(What is required)
Your output should be the records below, word for word and picture-free.

(Records contained in a dataset)
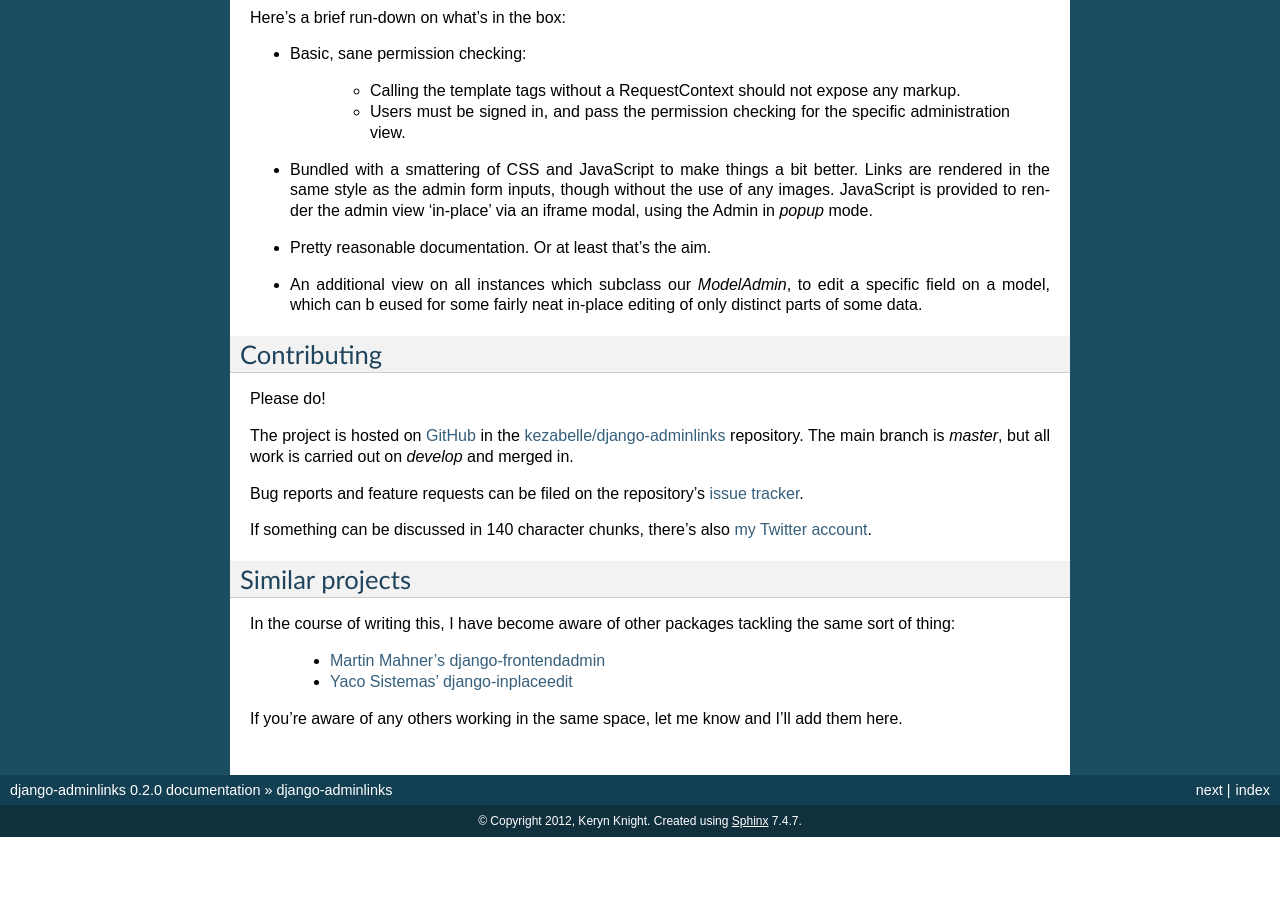
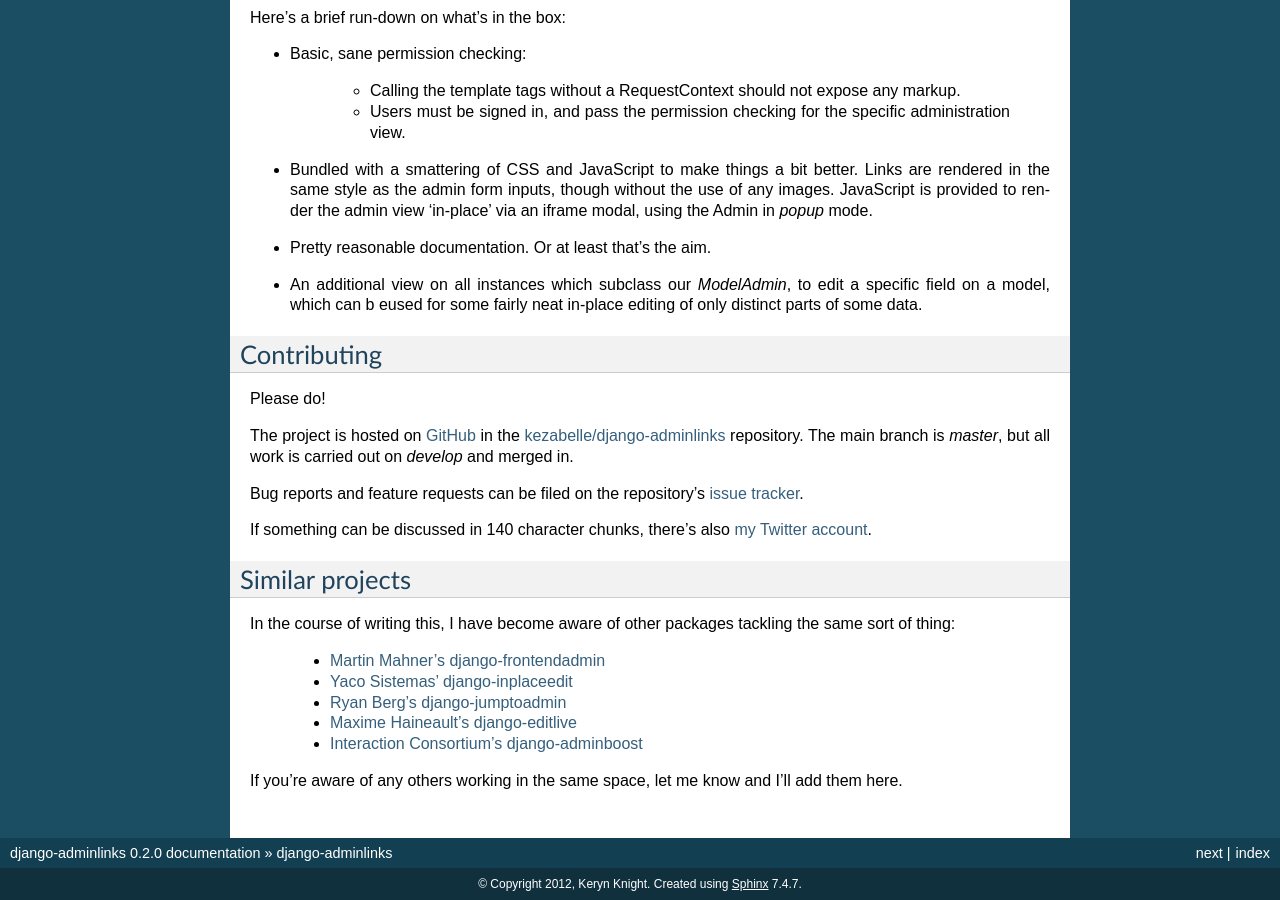
Before and after one commit to kezabelle/django-adminlinks, a Sphinx documentation site: the page built from docs/index.rst, in a window 1280 px wide and 900 px high, scrolled down 1031 px. Built offline with Sphinx 7.4.7, drawn with Linux system fonts in a browser that asks for light colours; before the commit the page ends 1868 px from its top, so only the background shows below that.

Commit message:
add the other things I've discovered over time.

```diff
--- a/docs/index.rst
+++ b/docs/index.rst
@@ -91,6 +91,9 @@
 
   * `Martin Mahner's django-frontendadmin`_
   * `Yaco Sistemas' django-inplaceedit`_
+  * `Ryan Berg's django-jumptoadmin`_
+  * `Maxime Haineault's django-editlive`_
+  * `Interaction Consortium's django-adminboost`_
 
 If you're aware of any others working in the same space, let me know and I'll
 add them here.
@@ -101,3 +104,6 @@
 .. _my Twitter account: https://twitter.com/kezabelle/
 .. _Martin Mahner's django-frontendadmin: https://github.com/bartTC/django-frontendadmin/
 .. _Yaco Sistemas' django-inplaceedit: https://github.com/Yaco-Sistemas/django-inplaceedit/
+.. _Ryan Berg's django-jumptoadmin: https://github.com/ryanberg/django-jumptoadmin/
+.. _Maxime Haineault's django-editlive: https://github.com/h3/django-editlive/
+.. _Interaction Consortium's django-adminboost: https://github.com/ixc/glamkit-adminboost/
```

(Response area)
Before and after one commit to kezabelle/django-adminlinks, a Sphinx documentation site: the page built from docs/index.rst, in a window 1280 px wide and 900 px high, scrolled down 1031 px. Built offline with Sphinx 7.4.7, drawn with Linux system fonts in a browser that asks for light colours; before the commit the page ends 1868 px from its top, so only the background shows below that.

Commit message:
add the other things I've discovered over time.

```diff
--- a/docs/index.rst
+++ b/docs/index.rst
@@ -91,6 +91,9 @@
 
   * `Martin Mahner's django-frontendadmin`_
   * `Yaco Sistemas' django-inplaceedit`_
+  * `Ryan Berg's django-jumptoadmin`_
+  * `Maxime Haineault's django-editlive`_
+  * `Interaction Consortium's django-adminboost`_
 
 If you're aware of any others working in the same space, let me know and I'll
 add them here.
@@ -101,3 +104,6 @@
 .. _my Twitter account: https://twitter.com/kezabelle/
 .. _Martin Mahner's django-frontendadmin: https://github.com/bartTC/django-frontendadmin/
 .. _Yaco Sistemas' django-inplaceedit: https://github.com/Yaco-Sistemas/django-inplaceedit/
+.. _Ryan Berg's django-jumptoadmin: https://github.com/ryanberg/django-jumptoadmin/
+.. _Maxime Haineault's django-editlive: https://github.com/h3/django-editlive/
+.. _Interaction Consortium's django-adminboost: https://github.com/ixc/glamkit-adminboost/
```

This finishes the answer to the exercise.